It isn’t just a myth or a cliché: everybody is related to everybody else in a small town. If they aren’t related, their families may have been best friends for generations. Be careful of what you say and how you say it.
Remember that those football stands are small. A player’s mother is probably sitting within earshot of your running game commentary. She’s taking note of how you talk about the team. Your positivity and optimism about the town should extend to the school, the small-town grocery store, and the gym on game days.
8. Have Patience
I’ve heard it said that patience is the master skill of ministry. I promised the people in my first business meeting that I wouldn’t change anything but my underwear for the first year of my pastorate. It was important for me to learn what made the church great before I started trying to change things. Many pastors try to change too many things too fast and too soon. Only so much innovation can be tolerated. Take a long view of your ministry. Blowing up the church schedule and disrupting the church culture in your first year will not produce the fruit you are expecting. But the final two items on my list will continue to produce fruit long after you are gone.
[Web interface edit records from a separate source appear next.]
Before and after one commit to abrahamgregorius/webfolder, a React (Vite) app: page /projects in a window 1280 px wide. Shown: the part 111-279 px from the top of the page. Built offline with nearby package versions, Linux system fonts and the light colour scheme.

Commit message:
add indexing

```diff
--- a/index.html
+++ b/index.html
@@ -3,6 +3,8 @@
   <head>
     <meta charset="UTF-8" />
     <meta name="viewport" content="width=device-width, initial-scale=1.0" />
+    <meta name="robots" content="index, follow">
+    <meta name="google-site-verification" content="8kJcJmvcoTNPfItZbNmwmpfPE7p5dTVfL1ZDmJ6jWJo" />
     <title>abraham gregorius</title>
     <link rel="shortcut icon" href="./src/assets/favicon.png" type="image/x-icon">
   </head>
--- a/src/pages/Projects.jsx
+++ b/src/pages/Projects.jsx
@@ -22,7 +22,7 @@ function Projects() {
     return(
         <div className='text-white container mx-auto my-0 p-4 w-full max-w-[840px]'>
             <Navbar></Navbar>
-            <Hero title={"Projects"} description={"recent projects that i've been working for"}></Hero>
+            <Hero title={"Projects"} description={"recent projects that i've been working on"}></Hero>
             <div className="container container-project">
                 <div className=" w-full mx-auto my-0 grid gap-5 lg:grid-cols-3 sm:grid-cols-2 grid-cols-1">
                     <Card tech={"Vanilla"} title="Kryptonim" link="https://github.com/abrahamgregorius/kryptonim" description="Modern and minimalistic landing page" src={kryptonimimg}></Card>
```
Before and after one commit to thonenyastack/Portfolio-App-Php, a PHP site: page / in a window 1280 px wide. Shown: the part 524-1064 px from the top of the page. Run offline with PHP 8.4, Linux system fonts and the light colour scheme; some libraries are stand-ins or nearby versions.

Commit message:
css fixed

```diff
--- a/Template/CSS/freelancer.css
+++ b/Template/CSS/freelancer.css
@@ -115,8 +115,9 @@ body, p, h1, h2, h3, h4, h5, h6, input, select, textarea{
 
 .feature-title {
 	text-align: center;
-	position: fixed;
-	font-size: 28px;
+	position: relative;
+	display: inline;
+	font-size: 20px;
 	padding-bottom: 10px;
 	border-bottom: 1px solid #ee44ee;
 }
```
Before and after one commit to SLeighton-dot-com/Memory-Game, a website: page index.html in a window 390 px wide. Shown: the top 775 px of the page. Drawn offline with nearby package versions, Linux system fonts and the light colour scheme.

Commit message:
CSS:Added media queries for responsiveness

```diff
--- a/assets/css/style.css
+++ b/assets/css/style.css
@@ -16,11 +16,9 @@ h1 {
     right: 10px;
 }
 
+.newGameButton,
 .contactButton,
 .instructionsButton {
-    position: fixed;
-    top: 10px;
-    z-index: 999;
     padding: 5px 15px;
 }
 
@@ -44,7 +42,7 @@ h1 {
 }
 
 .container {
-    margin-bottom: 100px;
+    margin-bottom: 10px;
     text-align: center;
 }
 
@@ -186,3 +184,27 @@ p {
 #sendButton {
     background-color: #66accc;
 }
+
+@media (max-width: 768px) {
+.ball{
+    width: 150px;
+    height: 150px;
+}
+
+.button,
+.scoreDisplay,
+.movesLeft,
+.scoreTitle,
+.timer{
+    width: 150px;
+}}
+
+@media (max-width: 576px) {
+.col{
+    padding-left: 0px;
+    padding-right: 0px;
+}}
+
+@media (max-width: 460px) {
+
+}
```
9. Love the People
A pastor must develop many practical gifts and talents to serve his people well. He must preach well, he must listen, he must know how to study and teach. But the element of ministry that makes the most difference is the pastor who has a love for his people that reflects his deep love for Christ. The people will not remember many of the things you say during your ministry, but they will remember how you loved them.
10. Preach the Word
Finally, the most loving thing a pastor can do for his people is to faithfully preach God’s Word to them. The pastor should impart to his people a deep and abiding love for scripture. In his expositional preaching, Bible studies, and one on one conversations, he conveys to his people the power and all sufficient nature of the scripture in all its splendor. Slowly, the church is built up into maturity by the methodical and faithful Word-work of the pastor. A pastor who loves his people teaches them to love the Word.